Before-and-after change data
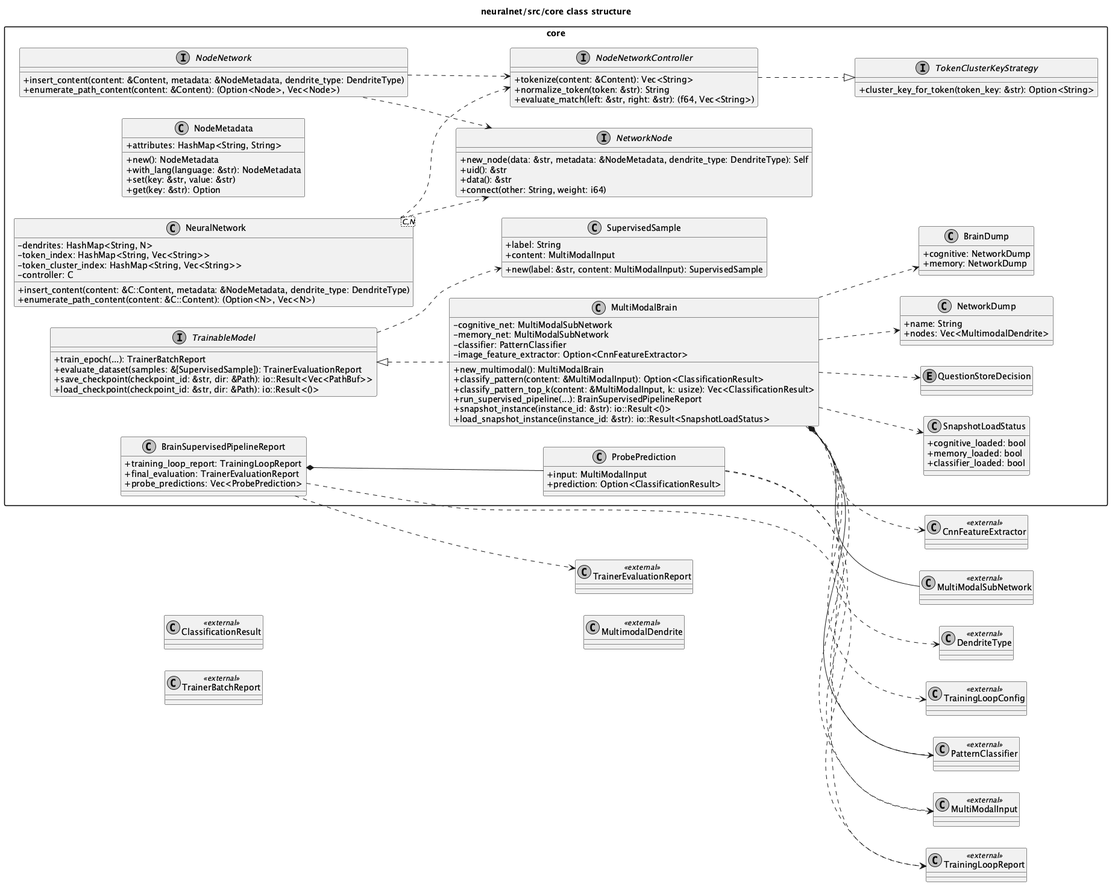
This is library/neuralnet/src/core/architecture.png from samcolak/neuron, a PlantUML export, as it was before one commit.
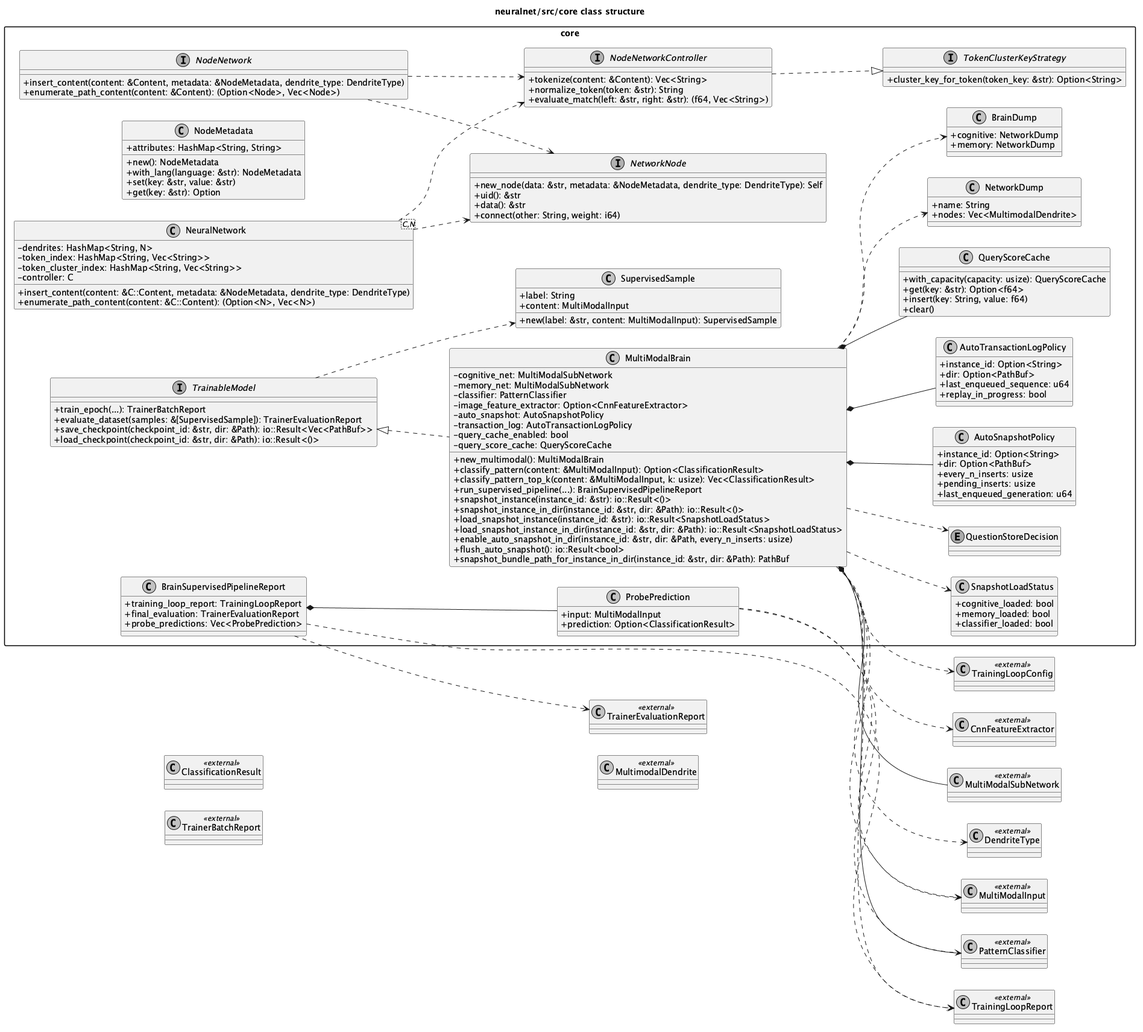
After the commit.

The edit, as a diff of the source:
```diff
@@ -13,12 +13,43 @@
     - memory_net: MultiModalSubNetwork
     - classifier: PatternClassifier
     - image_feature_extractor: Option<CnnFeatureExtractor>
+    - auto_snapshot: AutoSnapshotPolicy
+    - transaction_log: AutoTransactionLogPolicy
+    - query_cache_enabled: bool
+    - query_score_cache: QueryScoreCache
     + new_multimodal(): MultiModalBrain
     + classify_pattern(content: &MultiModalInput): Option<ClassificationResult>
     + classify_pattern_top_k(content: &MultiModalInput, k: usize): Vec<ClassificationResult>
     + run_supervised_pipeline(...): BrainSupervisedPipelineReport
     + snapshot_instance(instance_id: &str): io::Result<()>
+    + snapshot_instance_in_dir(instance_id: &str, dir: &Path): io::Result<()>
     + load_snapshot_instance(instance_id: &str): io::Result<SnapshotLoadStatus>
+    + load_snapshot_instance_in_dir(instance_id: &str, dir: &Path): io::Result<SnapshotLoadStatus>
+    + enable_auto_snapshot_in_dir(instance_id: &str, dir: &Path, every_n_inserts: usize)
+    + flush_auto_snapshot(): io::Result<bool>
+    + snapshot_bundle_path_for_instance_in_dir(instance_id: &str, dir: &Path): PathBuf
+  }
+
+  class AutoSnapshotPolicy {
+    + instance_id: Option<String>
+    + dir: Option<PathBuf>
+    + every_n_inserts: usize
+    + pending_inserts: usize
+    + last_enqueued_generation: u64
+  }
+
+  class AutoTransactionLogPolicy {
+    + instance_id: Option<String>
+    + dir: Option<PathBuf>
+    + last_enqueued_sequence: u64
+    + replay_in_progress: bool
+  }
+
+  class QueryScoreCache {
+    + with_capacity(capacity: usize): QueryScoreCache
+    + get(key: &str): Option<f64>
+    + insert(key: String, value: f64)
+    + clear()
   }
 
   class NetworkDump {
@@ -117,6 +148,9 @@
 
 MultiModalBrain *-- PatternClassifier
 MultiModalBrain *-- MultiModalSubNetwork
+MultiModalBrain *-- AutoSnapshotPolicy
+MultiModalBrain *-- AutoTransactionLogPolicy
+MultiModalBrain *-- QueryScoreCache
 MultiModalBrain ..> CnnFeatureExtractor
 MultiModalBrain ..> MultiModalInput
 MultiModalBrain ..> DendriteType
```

==

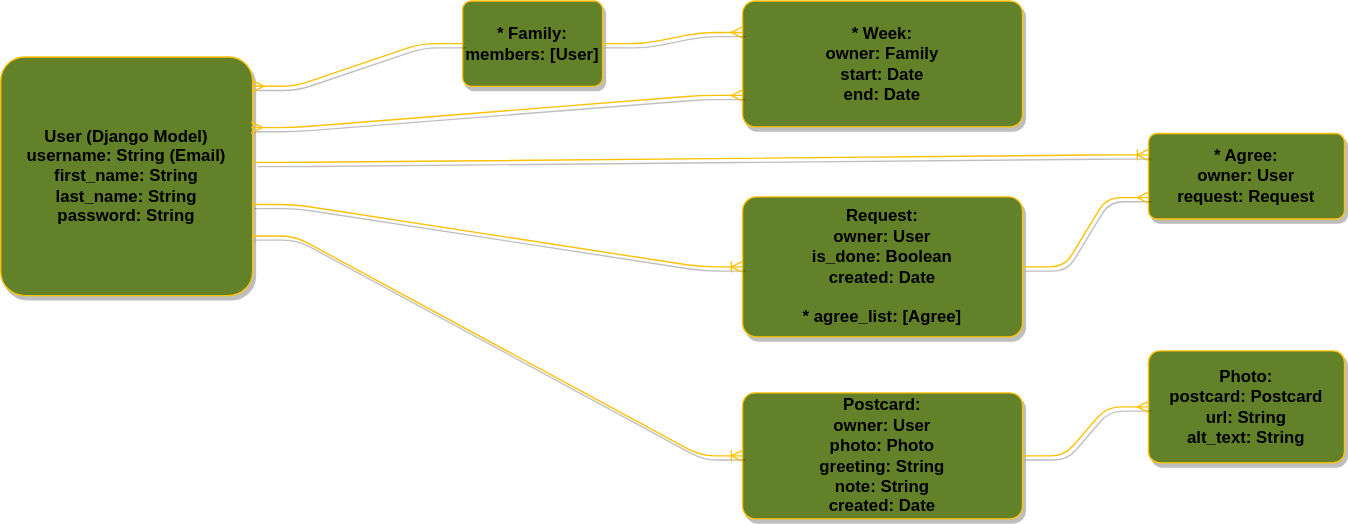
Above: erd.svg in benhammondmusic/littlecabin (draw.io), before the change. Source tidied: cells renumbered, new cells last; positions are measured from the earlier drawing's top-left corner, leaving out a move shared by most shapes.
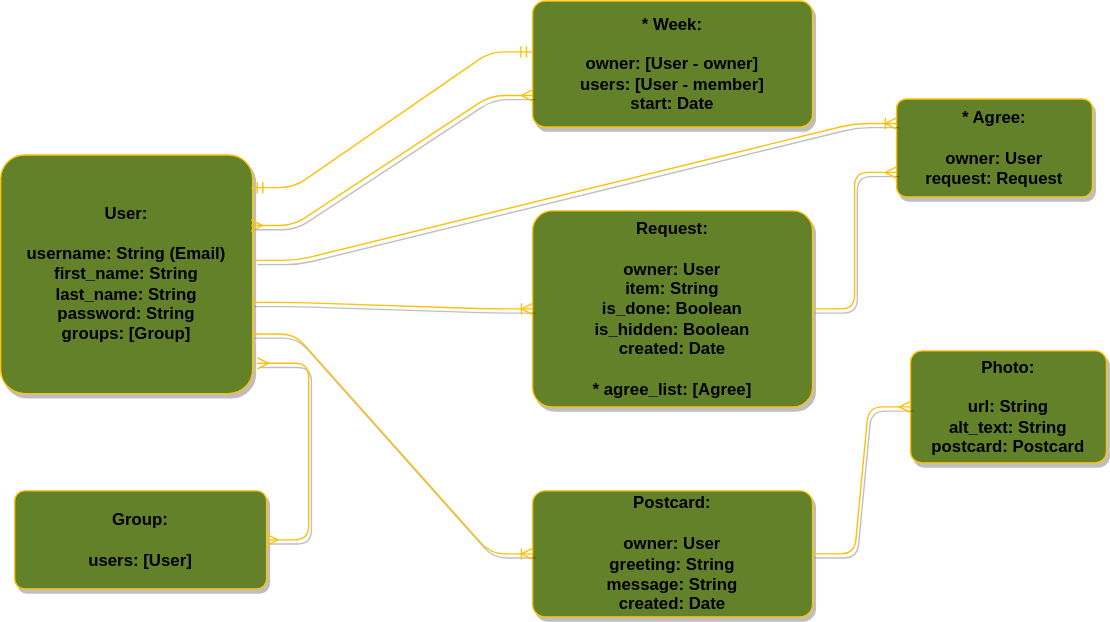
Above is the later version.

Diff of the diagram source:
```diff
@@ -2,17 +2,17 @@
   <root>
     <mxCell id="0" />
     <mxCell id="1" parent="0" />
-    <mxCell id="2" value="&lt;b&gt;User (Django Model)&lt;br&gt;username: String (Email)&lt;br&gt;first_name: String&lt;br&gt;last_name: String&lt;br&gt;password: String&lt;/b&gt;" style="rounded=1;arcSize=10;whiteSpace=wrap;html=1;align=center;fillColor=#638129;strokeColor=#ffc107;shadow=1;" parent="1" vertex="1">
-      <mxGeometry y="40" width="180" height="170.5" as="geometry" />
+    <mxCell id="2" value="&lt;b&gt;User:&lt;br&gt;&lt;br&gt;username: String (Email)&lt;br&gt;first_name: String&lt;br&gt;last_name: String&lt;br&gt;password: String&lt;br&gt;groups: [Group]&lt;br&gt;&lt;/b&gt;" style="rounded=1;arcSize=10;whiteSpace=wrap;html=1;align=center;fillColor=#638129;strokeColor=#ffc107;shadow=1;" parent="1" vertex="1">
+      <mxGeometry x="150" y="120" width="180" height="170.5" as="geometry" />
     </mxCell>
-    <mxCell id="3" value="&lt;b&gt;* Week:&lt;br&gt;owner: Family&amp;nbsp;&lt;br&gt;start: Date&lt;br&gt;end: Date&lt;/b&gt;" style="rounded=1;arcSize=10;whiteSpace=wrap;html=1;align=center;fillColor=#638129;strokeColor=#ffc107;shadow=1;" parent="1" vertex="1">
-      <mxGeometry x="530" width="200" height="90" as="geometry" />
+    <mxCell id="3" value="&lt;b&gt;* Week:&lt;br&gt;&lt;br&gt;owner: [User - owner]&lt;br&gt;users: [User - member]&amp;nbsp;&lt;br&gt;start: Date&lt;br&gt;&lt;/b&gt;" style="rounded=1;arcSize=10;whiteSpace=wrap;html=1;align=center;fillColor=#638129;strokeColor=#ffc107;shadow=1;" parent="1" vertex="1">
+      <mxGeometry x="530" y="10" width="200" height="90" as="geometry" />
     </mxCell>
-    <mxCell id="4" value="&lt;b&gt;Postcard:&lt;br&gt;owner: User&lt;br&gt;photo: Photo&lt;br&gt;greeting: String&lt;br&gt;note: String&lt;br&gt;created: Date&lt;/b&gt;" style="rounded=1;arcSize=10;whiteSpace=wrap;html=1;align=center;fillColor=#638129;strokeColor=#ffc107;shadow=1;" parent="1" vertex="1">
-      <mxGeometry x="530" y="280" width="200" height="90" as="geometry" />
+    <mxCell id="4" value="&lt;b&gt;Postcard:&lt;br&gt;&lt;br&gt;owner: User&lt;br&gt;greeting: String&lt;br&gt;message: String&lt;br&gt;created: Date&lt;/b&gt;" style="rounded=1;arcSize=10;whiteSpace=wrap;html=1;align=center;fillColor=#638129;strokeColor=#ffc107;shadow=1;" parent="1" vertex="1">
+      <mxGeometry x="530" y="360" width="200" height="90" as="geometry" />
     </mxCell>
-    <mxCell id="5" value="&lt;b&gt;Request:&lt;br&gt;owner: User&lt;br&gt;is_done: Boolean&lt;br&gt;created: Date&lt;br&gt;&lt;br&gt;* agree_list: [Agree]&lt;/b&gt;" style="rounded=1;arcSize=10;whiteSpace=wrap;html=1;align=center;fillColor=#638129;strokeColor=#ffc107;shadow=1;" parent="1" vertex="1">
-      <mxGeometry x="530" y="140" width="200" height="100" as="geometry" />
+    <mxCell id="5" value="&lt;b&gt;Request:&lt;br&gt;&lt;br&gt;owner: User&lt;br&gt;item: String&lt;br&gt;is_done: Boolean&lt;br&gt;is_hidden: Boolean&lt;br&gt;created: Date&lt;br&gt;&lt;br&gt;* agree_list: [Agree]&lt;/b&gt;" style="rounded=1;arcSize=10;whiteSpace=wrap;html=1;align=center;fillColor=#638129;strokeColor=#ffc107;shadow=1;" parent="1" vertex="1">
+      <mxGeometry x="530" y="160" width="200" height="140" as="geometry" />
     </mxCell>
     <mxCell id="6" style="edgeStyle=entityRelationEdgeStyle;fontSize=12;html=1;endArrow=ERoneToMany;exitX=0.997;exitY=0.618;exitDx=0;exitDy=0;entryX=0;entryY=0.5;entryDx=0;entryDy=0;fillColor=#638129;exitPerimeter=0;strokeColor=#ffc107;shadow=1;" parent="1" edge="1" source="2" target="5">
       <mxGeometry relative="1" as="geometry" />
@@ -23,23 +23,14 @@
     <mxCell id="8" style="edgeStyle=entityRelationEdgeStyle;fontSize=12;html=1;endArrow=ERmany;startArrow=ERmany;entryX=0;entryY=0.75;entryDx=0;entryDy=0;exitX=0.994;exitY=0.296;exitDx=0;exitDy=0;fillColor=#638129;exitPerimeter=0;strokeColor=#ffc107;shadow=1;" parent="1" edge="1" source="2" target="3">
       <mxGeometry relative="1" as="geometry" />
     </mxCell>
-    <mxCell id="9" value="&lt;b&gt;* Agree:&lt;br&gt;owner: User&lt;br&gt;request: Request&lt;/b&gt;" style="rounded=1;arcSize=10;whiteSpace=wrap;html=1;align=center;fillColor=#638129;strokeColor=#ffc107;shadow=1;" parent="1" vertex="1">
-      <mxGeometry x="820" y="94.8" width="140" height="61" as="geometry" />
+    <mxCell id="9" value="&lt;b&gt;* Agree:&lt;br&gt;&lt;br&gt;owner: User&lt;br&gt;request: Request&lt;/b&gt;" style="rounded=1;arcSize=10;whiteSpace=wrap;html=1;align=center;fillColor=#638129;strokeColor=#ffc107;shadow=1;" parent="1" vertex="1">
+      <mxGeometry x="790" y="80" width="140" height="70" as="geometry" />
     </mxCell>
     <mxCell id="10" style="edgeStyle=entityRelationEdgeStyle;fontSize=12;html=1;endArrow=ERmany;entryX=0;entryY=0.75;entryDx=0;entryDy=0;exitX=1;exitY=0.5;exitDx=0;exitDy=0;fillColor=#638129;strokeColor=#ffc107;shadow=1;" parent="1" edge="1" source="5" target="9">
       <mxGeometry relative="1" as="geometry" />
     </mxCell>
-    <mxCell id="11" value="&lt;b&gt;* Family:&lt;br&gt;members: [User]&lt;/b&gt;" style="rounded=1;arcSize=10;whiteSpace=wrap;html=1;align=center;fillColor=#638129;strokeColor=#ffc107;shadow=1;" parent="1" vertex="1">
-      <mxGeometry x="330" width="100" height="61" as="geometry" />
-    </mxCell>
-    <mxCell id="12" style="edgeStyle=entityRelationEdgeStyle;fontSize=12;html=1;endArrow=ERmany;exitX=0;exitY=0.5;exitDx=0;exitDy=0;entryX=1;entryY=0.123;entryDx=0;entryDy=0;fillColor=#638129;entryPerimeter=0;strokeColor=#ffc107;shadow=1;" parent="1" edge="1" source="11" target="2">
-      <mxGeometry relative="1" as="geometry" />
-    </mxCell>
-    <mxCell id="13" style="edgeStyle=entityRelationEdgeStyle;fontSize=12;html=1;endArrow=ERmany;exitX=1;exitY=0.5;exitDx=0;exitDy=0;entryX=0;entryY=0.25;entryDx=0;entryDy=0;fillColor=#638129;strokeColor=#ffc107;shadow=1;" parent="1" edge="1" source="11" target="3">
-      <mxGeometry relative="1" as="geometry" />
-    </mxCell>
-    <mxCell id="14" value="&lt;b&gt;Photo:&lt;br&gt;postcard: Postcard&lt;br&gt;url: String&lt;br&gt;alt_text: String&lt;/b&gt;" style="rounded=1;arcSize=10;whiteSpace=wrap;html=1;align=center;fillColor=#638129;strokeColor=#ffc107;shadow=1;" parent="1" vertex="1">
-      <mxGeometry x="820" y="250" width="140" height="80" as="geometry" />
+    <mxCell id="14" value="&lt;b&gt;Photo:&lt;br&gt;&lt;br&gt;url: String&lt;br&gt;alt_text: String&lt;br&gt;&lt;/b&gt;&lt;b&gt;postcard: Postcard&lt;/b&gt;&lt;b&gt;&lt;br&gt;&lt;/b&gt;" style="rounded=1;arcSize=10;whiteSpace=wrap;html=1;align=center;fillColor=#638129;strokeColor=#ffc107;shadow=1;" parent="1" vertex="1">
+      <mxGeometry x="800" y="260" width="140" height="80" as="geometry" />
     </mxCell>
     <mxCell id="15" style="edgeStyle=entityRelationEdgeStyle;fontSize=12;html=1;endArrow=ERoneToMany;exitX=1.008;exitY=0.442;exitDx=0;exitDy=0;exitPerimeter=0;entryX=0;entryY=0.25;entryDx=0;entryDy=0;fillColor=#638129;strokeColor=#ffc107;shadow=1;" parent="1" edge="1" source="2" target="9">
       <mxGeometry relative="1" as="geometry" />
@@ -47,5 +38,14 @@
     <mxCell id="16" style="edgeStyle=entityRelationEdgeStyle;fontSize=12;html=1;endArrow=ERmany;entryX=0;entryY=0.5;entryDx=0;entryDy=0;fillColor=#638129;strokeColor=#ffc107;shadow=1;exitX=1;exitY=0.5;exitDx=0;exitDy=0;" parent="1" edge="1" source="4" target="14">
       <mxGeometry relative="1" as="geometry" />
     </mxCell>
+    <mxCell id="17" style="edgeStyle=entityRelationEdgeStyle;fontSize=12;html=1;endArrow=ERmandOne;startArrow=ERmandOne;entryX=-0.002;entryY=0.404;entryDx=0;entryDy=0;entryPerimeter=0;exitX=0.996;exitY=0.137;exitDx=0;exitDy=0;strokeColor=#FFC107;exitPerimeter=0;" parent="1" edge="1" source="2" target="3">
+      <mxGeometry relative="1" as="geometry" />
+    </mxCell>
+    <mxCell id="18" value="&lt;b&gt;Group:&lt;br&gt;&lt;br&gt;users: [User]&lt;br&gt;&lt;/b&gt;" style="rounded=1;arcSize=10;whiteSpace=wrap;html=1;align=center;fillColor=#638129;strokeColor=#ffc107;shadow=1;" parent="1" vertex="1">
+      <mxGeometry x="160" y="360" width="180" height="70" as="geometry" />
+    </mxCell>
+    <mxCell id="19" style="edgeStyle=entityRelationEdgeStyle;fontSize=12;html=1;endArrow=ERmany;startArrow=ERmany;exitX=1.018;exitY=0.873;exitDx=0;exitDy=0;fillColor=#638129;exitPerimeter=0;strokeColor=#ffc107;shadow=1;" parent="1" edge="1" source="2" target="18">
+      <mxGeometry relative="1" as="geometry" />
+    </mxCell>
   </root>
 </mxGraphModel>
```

| The problem |
Whenever the string "created" shows up in a line of the entries, copy that line.

| Solution below |
-    <mxCell id="4" value="&lt;b&gt;Postcard:&lt;br&gt;owner: User&lt;br&gt;photo: Photo&lt;br&gt;greeting: String&lt;br&gt;note: String&lt;br&gt;created: Date&lt;/b&gt;" style="rounded=1;arcSize=10;whiteSpace=wrap;html=1;align=center;fillColor=#638129;strokeColor=#ffc107;shadow=1;" parent="1" vertex="1">
+    <mxCell id="4" value="&lt;b&gt;Postcard:&lt;br&gt;&lt;br&gt;owner: User&lt;br&gt;greeting: String&lt;br&gt;message: String&lt;br&gt;created: Date&lt;/b&gt;" style="rounded=1;arcSize=10;whiteSpace=wrap;html=1;align=center;fillColor=#638129;strokeColor=#ffc107;shadow=1;" parent="1" vertex="1">
-    <mxCell id="5" value="&lt;b&gt;Request:&lt;br&gt;owner: User&lt;br&gt;is_done: Boolean&lt;br&gt;created: Date&lt;br&gt;&lt;br&gt;* agree_list: [Agree]&lt;/b&gt;" style="rounded=1;arcSize=10;whiteSpace=wrap;html=1;align=center;fillColor=#638129;strokeColor=#ffc107;shadow=1;" parent="1" vertex="1">
+    <mxCell id="5" value="&lt;b&gt;Request:&lt;br&gt;&lt;br&gt;owner: User&lt;br&gt;item: String&lt;br&gt;is_done: Boolean&lt;br&gt;is_hidden: Boolean&lt;br&gt;created: Date&lt;br&gt;&lt;br&gt;* agree_list: [Agree]&lt;/b&gt;" style="rounded=1;arcSize=10;whiteSpace=wrap;html=1;align=center;fillColor=#638129;strokeColor=#ffc107;shadow=1;" parent="1" vertex="1">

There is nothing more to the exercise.